New member Virginia Olsen said the assessments Nelson referred to would not be full-fledged tests, but simple measures of whether a student is improving in a specific area over a set period.
“If we know we have a kid who is one-and-a-half years behind his grade level in reading, we should be able to see that,” she said.
The third new member, Victoria Zelnick, agreed with Olsen and Nelson. “We can’t look at test scores from year to year to make judgments,” she said. “We need much more frequent assessment.”
Zelnick said she wants to make sure administrators have the tools they need to successfully collect and manage that data and then present it to the board in a meaningful way.
Elementary school Principal Mike Benjamin said his school currently has an improvement plan based on hard data.
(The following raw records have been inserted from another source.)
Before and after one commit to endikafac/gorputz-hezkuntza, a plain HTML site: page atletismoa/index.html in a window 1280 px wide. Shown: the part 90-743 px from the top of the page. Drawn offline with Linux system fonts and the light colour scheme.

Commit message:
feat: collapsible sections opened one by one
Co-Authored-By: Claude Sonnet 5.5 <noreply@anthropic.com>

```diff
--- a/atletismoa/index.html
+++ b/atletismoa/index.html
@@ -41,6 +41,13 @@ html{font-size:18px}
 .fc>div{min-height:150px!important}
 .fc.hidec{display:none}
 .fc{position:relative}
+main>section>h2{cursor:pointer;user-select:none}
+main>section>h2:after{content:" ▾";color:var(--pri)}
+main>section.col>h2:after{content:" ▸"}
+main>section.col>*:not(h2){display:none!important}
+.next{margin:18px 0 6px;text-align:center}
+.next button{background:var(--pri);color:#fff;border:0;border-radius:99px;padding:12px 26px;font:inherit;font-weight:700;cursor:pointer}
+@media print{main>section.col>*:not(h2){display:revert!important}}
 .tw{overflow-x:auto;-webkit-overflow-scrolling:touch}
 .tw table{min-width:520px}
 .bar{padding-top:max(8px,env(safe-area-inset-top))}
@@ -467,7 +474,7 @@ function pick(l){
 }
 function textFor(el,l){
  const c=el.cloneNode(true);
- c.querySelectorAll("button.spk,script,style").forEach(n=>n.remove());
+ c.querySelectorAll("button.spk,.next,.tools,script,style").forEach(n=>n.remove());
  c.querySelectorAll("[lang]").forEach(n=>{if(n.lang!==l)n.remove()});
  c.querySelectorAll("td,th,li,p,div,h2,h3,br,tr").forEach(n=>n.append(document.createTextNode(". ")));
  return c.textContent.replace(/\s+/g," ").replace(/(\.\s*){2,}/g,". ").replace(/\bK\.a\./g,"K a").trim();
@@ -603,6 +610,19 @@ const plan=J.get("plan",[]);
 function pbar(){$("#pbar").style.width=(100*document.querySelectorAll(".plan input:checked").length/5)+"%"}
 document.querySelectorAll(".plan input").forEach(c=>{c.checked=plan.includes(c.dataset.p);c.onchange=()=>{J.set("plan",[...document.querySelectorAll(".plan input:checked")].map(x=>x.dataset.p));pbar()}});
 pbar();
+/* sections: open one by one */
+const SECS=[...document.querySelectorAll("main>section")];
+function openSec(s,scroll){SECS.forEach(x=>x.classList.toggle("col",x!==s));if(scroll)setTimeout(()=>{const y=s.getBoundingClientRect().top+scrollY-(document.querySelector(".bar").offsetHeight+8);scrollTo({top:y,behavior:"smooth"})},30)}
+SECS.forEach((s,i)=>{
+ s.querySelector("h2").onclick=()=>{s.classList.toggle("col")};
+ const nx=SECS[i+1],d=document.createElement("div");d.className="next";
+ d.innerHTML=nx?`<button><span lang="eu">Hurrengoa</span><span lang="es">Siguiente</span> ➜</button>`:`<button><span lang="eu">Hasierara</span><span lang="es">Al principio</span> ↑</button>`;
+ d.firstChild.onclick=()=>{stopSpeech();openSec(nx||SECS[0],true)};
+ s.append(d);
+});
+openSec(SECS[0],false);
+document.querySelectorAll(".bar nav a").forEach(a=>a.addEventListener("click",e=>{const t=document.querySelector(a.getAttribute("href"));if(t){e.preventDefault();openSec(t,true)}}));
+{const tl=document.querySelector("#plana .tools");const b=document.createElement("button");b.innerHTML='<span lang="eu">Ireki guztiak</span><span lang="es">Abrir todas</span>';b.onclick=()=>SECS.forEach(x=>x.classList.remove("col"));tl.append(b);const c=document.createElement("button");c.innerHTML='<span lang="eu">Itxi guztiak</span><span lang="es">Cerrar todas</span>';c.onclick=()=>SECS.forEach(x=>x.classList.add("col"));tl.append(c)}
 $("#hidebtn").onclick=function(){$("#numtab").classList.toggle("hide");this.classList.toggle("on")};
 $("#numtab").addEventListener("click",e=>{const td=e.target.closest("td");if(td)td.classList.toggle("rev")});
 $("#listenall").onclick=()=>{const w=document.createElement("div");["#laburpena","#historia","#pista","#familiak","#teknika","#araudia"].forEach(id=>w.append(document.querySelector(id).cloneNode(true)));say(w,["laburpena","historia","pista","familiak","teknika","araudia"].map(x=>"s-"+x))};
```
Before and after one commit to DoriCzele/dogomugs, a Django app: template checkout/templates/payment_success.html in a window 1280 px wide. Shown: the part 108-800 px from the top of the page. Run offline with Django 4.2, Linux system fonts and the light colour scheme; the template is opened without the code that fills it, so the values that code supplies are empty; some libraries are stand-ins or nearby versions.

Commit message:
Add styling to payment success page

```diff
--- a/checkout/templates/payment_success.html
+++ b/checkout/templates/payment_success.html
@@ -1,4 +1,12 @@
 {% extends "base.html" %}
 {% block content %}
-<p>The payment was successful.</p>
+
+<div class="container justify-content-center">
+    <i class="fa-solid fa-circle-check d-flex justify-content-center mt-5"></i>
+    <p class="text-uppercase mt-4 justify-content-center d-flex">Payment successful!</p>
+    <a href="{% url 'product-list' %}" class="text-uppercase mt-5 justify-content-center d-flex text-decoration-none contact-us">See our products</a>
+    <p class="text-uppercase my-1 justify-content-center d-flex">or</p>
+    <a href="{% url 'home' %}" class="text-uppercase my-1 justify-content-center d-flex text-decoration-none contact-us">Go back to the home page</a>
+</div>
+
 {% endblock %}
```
He said the budget he presented to the school board is based on that plan.
Nelson said she wants an assessment plan that “allows us to celebrate the results,” and she pointed to companies, such as IBM, that set specific, reachable goals so shareholders can track the company’s progress.
But Vaughn took issue with Nelson’s analogy.
“I have very strong reservations about implementing assessments and goals so that we become more like a corporation,” he said.
Nelson defended her analogy.
“It’s funny to me that the only places where we measure results is with money, but the most important thing is with educating our kids, and there we say it isn’t important,” she said. “This really upsets me.”
She said her goals are not about teaching to the test, but about keeping track of student progress. She said a majority of children she knows in the school are not reading at grade level. “I want to see that we can move those kids forward,” she said.
Benjamin said the elementary school used to be very data-rich but that it lacked the manpower to analyze that data.
He said the school has turned a corner on the problem and is now working hard to use its data to improve student performance.
Board member Skip Greenlaw agreed with Zelnick and Nelson. Waiting a year for student performance data from testing “just isn’t cutting it,” he said.
Addressing a separate issue, Vaughn said the school board must think hard about maintaining class sizes the way they are. He said he has supported small class sizes for a while, but that he has not seen the results to justify them.
“We may need to look at whether we can support small class sizes,” he said.
Given the current status of the local economy, Vaughn said the board should only increase spending if it has very good reason, and if it will help accomplish the school’s strategic plan, or its literacy or math goals.
Zelnick asked how the school board could continue to justify the amount of educational resources in the district versus the number of students. “How do we continue, year after year, to justify these expenditures with our outcomes?” she said.
The first draft of the new CSD budget is up nearly 6 percent over the previous year, or about $385,000.
Major new expenses include nearly $100,000 proposed for a capital renewal and repair fund for projects at the high school, including repaving parking lots and replacing the trash shed. The budget also jumped almost $80,000 because federal stimulus funds will run out on hearing impaired/interpreter contract services.
The district will save money when two teachers high on the pay scale retire next year. However, there will also be three more students going to Hancock County Technical Center, for which the CSD must pay tuition.